Texts, especially texts drawn up by committees, tend to be complex documents with lots of ambiguities to be resolved. I may focus on one part of a given document and someone with a different ideological perspective may rightly claim justification from a different part of the same text. There is always the threat of a schism. And, all this complicated task of beginning the implementation of Vatican II happened against the backdrop of the 1960s and all the social and cultural and political turmoil that decade contained.
I do not know if Giovanni Battista Montini was a saint or not. He certainly had a Hamlet-like view of himself that, in some eyes, compared unfavorably with his forceful successor. Perhaps his ambivalence was rooted in a deep appreciation for human nature. Perhaps it was rooted in something else. Such genuine humility is, in my experience, the fruit of deep wisdom.
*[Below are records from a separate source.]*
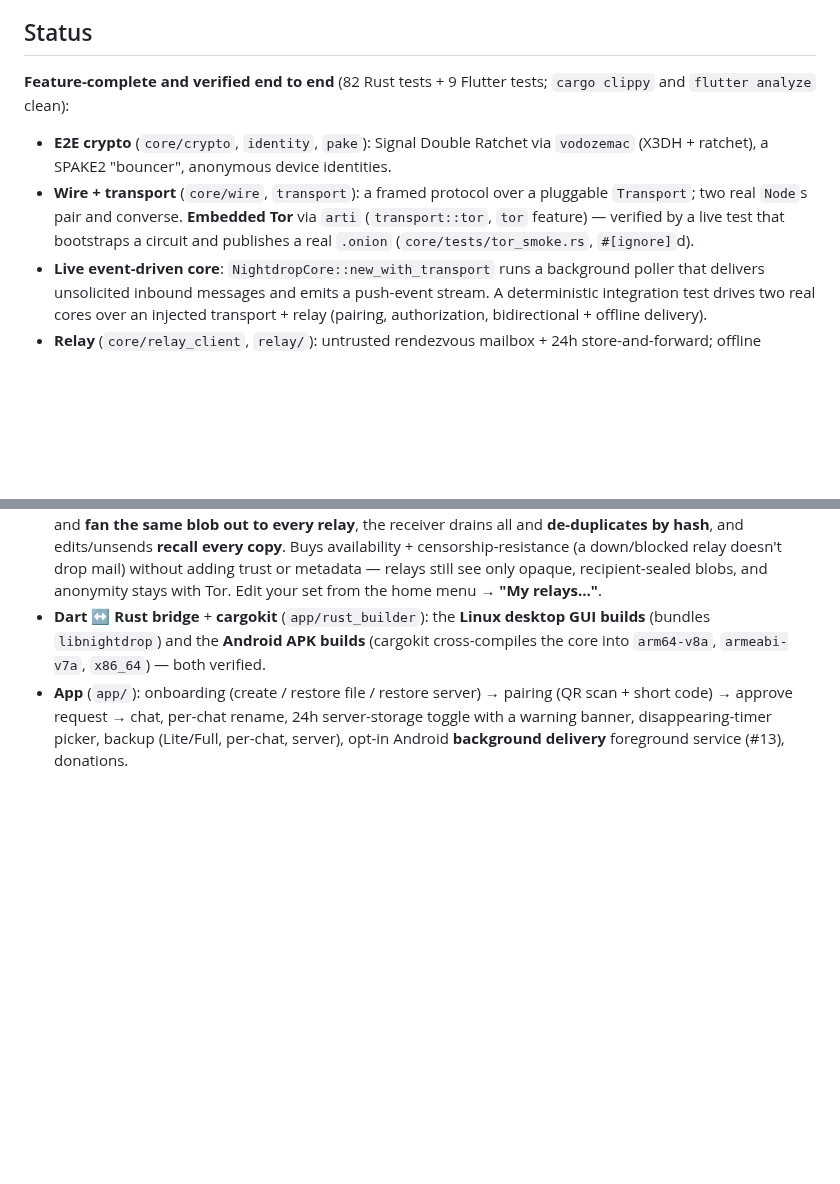
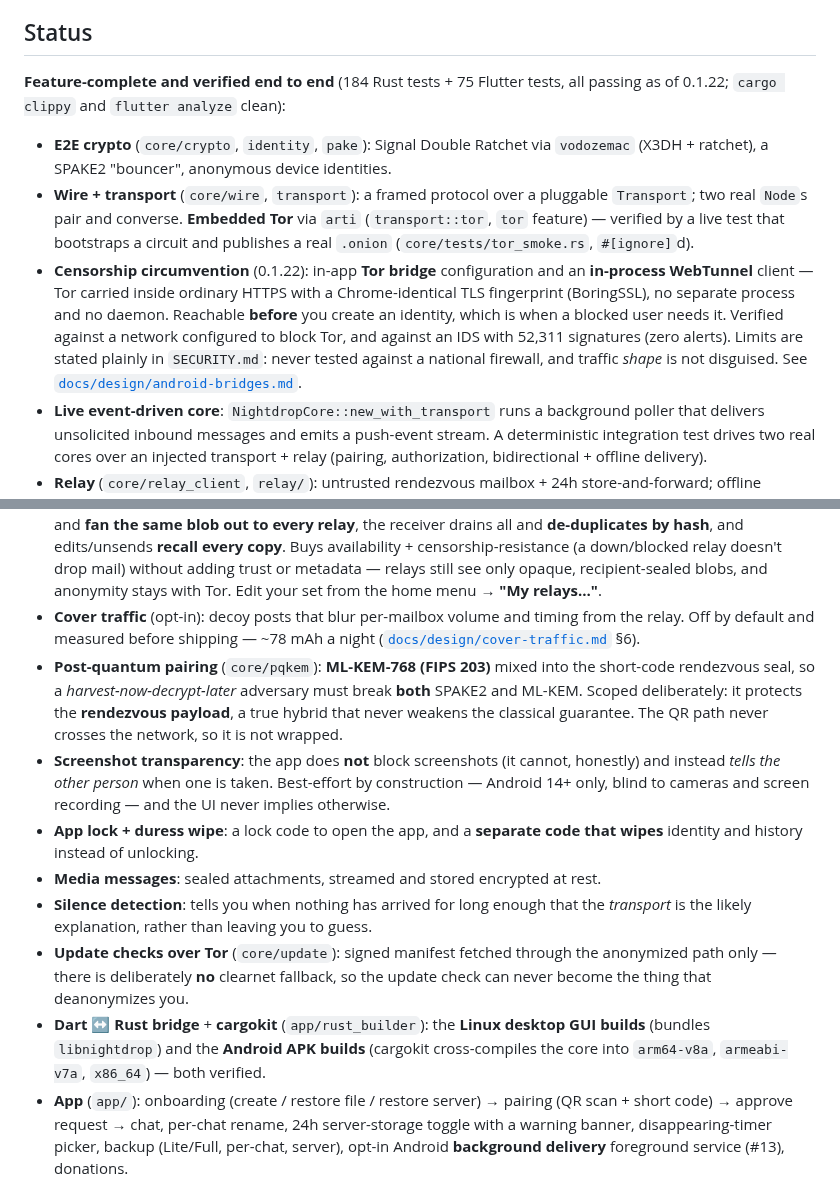
Before and after one commit to nightdropapp/nightdrop, a Markdown page: README.md, 2 parts joined by grey strips. Rendered like a GitHub page; blank space fills up the shorter version.

```diff
--- a/README.md
+++ b/README.md
@@ -24,8 +24,8 @@ Downloads on both are the same artifacts, and every release is signed — see
 
 ## Status
 
-**Feature-complete and verified end to end** (82 Rust tests + 9 Flutter tests; `cargo
-clippy` and `flutter analyze` clean):
+**Feature-complete and verified end to end** (184 Rust tests + 75 Flutter tests, all passing
+as of 0.1.22; `cargo clippy` and `flutter analyze` clean):
 
 - **E2E crypto** (`core/crypto`, `identity`, `pake`): Signal Double Ratchet via
   `vodozemac` (X3DH + ratchet), a SPAKE2 "bouncer", anonymous device identities.
@@ -33,6 +33,13 @@ clippy` and `flutter analyze` clean):
   `Transport`; two real `Node`s pair and converse. **Embedded Tor** via `arti`
   (`transport::tor`, `tor` feature) — verified by a live test that bootstraps a circuit
   and publishes a real `.onion` (`core/tests/tor_smoke.rs`, `#[ignore]`d).
+- **Censorship circumvention** (0.1.22): in-app **Tor bridge** configuration and an
+  **in-process WebTunnel** client — Tor carried inside ordinary HTTPS with a Chrome-identical
+  TLS fingerprint (BoringSSL), no separate process and no daemon. Reachable **before** you
+  create an identity, which is when a blocked user needs it. Verified against a network
+  configured to block Tor, and against an IDS with 52,311 signatures (zero alerts). Limits are
+  stated plainly in `SECURITY.md`: never tested against a national firewall, and traffic
+  *shape* is not disguised. See [`docs/design/android-bridges.md`](docs/design/android-bridges.md).
 - **Live event-driven core**: `NightdropCore::new_with_transport` runs a background poller
   that delivers unsolicited inbound messages and emits a push-event stream. A
   deterministic integration test drives two real cores over an injected transport + relay
@@ -59,6 +66,24 @@ clippy` and `flutter analyze` clean):
   availability + censorship-resistance (a down/blocked relay doesn't drop mail) without adding
   trust or metadata — relays still see only opaque, recipient-sealed blobs, and anonymity stays
   with Tor. Edit your set from the home menu → **"My relays…"**.
+- **Cover traffic** (opt-in): decoy posts that blur per-mailbox volume and timing from the
+  relay. Off by default and measured before shipping — ~78 mAh a night
+  ([`docs/design/cover-traffic.md`](docs/design/cover-traffic.md) §6).
+- **Post-quantum pairing** (`core/pqkem`): **ML-KEM-768 (FIPS 203)** mixed into the short-code
+  rendezvous seal, so a *harvest-now-decrypt-later* adversary must break **both** SPAKE2 and
+  ML-KEM. Scoped deliberately: it protects the **rendezvous payload**, a true hybrid that never
+  weakens the classical guarantee. The QR path never crosses the network, so it is not wrapped.
+- **Screenshot transparency**: the app does **not** block screenshots (it cannot, honestly) and
+  instead *tells the other person* when one is taken. Best-effort by construction — Android 14+
+  only, blind to cameras and screen recording — and the UI never implies otherwise.
+- **App lock + duress wipe**: a lock code to open the app, and a **separate code that wipes**
+  identity and history instead of unlocking.
+- **Media messages**: sealed attachments, streamed and stored encrypted at rest.
+- **Silence detection**: tells you when nothing has arrived for long enough that the *transport*
+  is the likely explanation, rather than leaving you to guess.
+- **Update checks over Tor** (`core/update`): signed manifest fetched through the anonymized
+  path only — there is deliberately **no** clearnet fallback, so the update check can never
+  become the thing that deanonymizes you.
 - **Dart ↔ Rust bridge** + **cargokit** (`app/rust_builder`): the **Linux desktop GUI
   builds** (bundles `libnightdrop`) and the **Android APK builds** (cargokit
   cross-compiles the core into `arm64-v8a`, `armeabi-v7a`, `x86_64`) — both verified.
```
Also changed, not shown: docs/design/i2p-transport.md (added, +152 -0 lines).
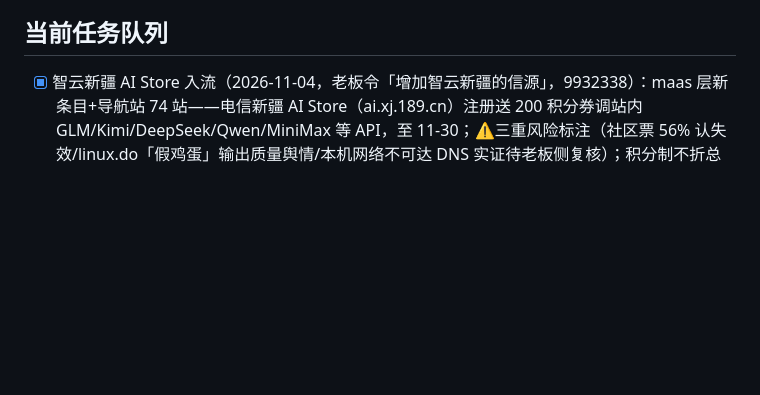
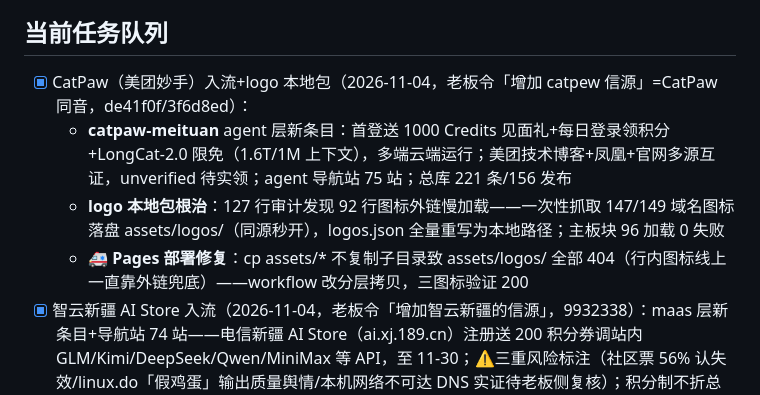
Before and after one commit to KJAI123/tokenmost, a Markdown page: SESSION_STATE.md, the part around the change. Drawn GitHub-style; blank space fills up the shorter version.

Commit message:
docs: CatPaw+logo 本地包签收

```diff
--- a/SESSION_STATE.md
+++ b/SESSION_STATE.md
@@ -28,6 +28,10 @@
 - 后端 server/app.py（FastAPI+Flash 初审）systemd 常驻
 
 ## 当前任务队列
+- [x] CatPaw（美团妙手）入流+logo 本地包（2026-11-04，老板令「增加 catpew 信源」=CatPaw 同音，de41f0f/3f6d8ed）：
+  - **catpaw-meituan** agent 层新条目：首登送 1000 Credits 见面礼+每日登录领积分+LongCat-2.0 限免（1.6T/1M 上下文），多端云端运行；美团技术博客+凤凰+官网多源互证，unverified 待实领；agent 导航站 75 站；总库 221 条/156 发布
+  - **logo 本地包根治**：127 行审计发现 92 行图标外链慢加载——一次性抓取 147/149 域名图标落盘 assets/logos/（同源秒开），logos.json 全量重写为本地路径；主板块 96 加载 0 失败
+  - **🚑 Pages 部署修复**：cp assets/* 不复制子目录致 assets/logos/ 全部 404（行内图标线上一直靠外链兜底）——workflow 改分层拷贝，三图标验证 200
 - [x] 智云新疆 AI Store 入流（2026-11-04，老板令「增加智云新疆的信源」，9932338）：maas 层新条目+导航站 74 站——电信新疆 AI Store（ai.xj.189.cn）注册送 200 积分券调站内 GLM/Kimi/DeepSeek/Qwen/MiniMax 等 API，至 11-30；⚠️三重风险标注（社区票 56% 认失效/linux.do「假鸡蛋」输出质量舆情/本机网络不可达 DNS 实证待老板侧复核）；积分制不折总账；运营商云组
 - [x] v2.26.2 桌面端删入群指引标（2026-11-04，老板令「电脑端的删」，d2ba95c）：≥861px 隐藏 .wx-callout+去 .wx-corner 顶部补偿内边距，二维码干净立于右上；移动端（≤860）保留「第一时间了解折扣信息↓」指引；双端实测
 - [x] v2.26.1 右上角入群指引强化（2026-11-03，老板令「补充扫码进群第一时间了解折扣信息+删顶部通知+做醒目指引」，0676bc4）：顶部通知条删除（wxTopBar HTML+CSS 全清）；二维码上方加琥珀指引标「第一时间了解折扣信息↓」+箭头弹跳动效；移动端保留二维码（≤480 缩 40px）；桌面/移动双端实测
```
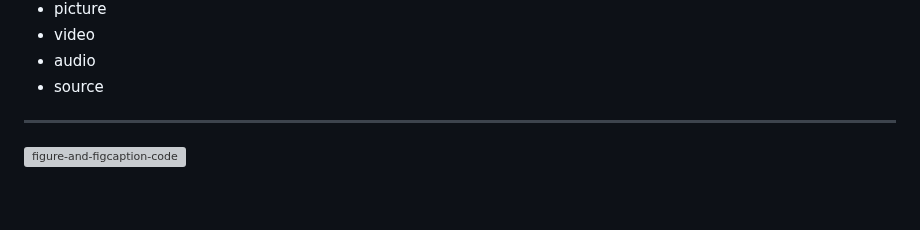
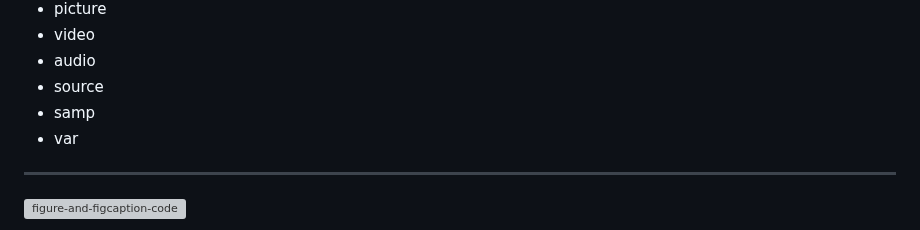
Before and after one commit to workLokeshVishwakarma/git-learning, a Markdown page: HTML-README.md, the part around one of its changes. Drawn GitHub-style; blank space fills up the shorter version; grey boxes are pictures that could not be loaded.

```diff
--- a/HTML-README.md
+++ b/HTML-README.md
@@ -14,6 +14,8 @@
 - video
 - audio
 - source
+- samp
+- var
 
 <hr />
 
```
Also changed, not shown: other parts of HTML-README.md (+12 -0 lines).
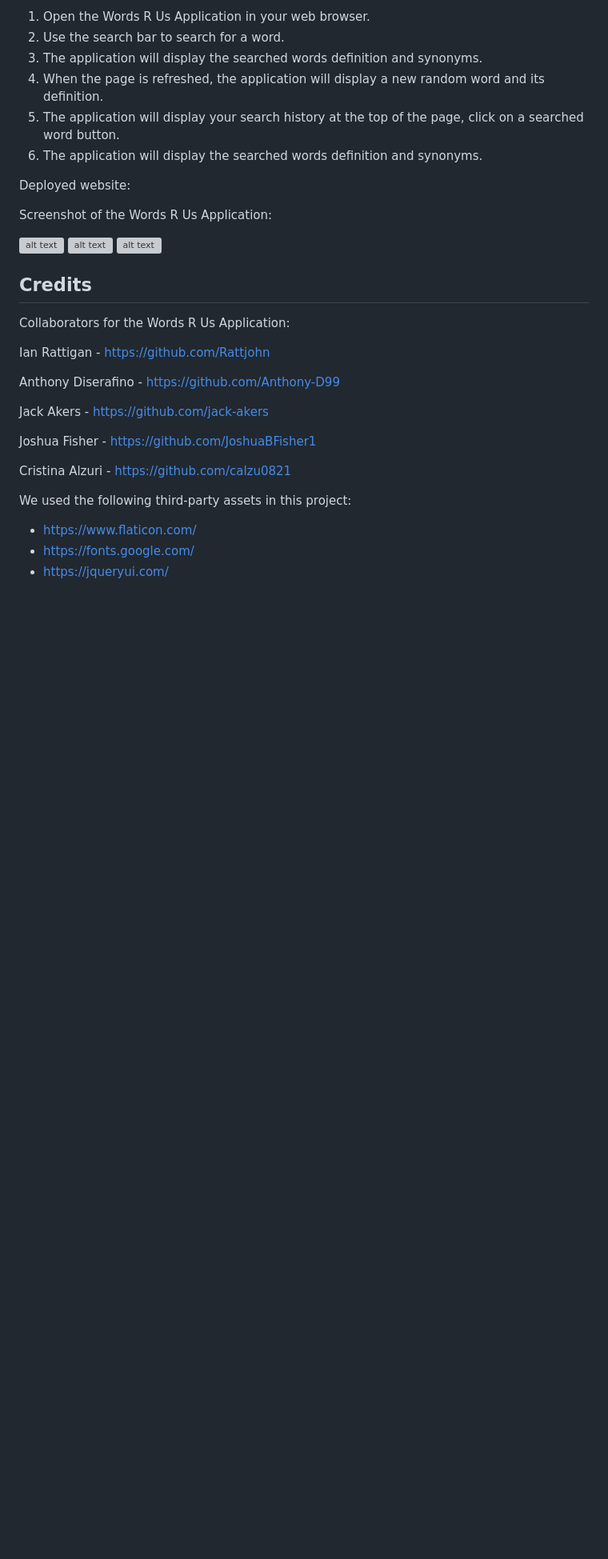
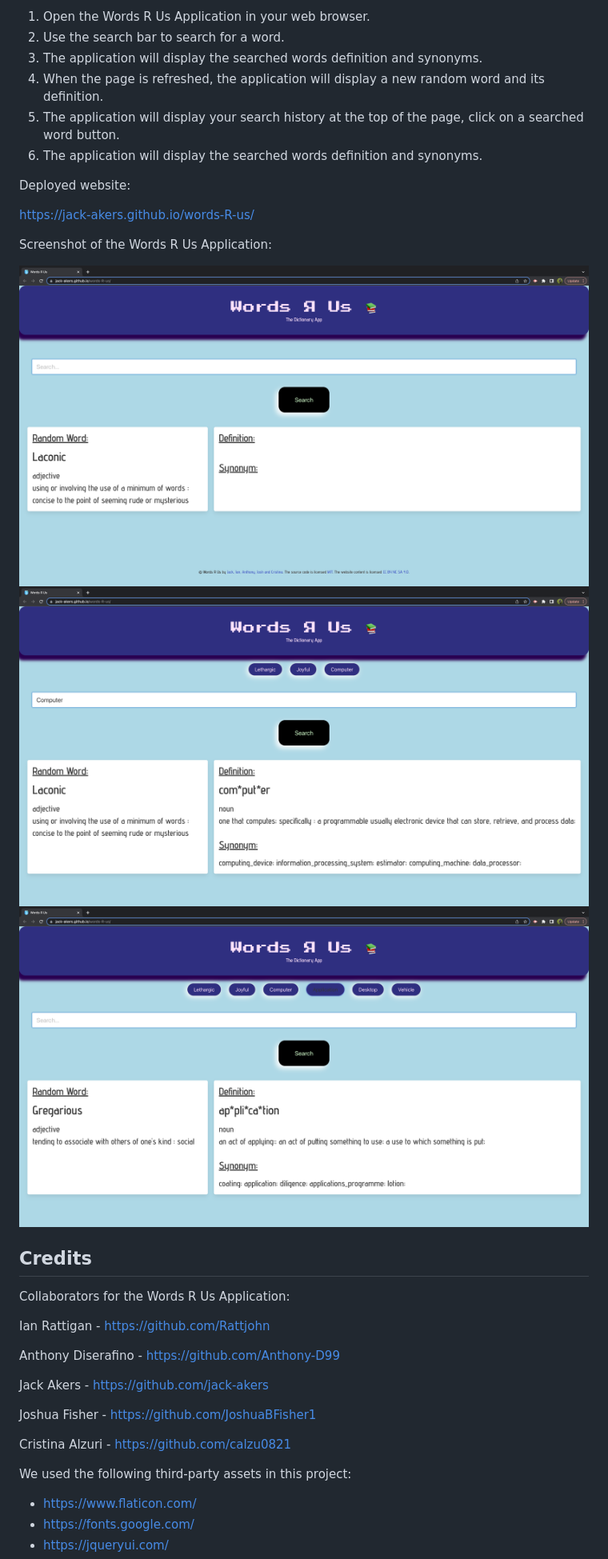
Before and after one commit to jack-akers/words-R-us, a Markdown page: README.md, the part around the change printed below. Shown: that part at 80% size. Drawn GitHub-style; pictures changed too: assets/images/Screenshot1.png (added), assets/images/Screenshot2.png (added), assets/images/Screenshot3.png (added); blank space fills up the shorter version; grey boxes are pictures that could not be loaded.

Commit message:
added screenshots, deployed site link, and third-party asset links to README

```diff
--- a/README.md
+++ b/README.md
@@ -53,11 +53,11 @@ To use the Words R Us Application, follow these steps:
 
 Deployed website:
 
-
+https://jack-akers.github.io/words-R-us/
 
 Screenshot of the Words R Us Application:
 
-![alt text](./assets/images) ![alt text](./assets/images) ![alt text](./assets/images)
+![alt text](./assets/images/Screenshot1.png) ![alt text](./assets/images/Screenshot2.png) ![alt text](./assets/images/Screenshot3.png)
 
 ## Credits
 
```
Also changed, not shown: other parts of README.md (+3 -4 lines), 3 other files.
Anyone can make a splash: Just jump into the water. But, to weigh alternatives carefully, to balance interests, to look ahead, but not too far, to conciliate those with whom one disagrees, all these characteristics of Montini's pontificate made him very effective in a very difficult time and place.
I am all for canonizing John XXIII and I will have no objection should John Paul II also be canonized. But, let us not forget Pope Paul VI whose pontificate was wracked by controversies but who nonetheless kept the barque of Peter afloat and kept almost everyone on board.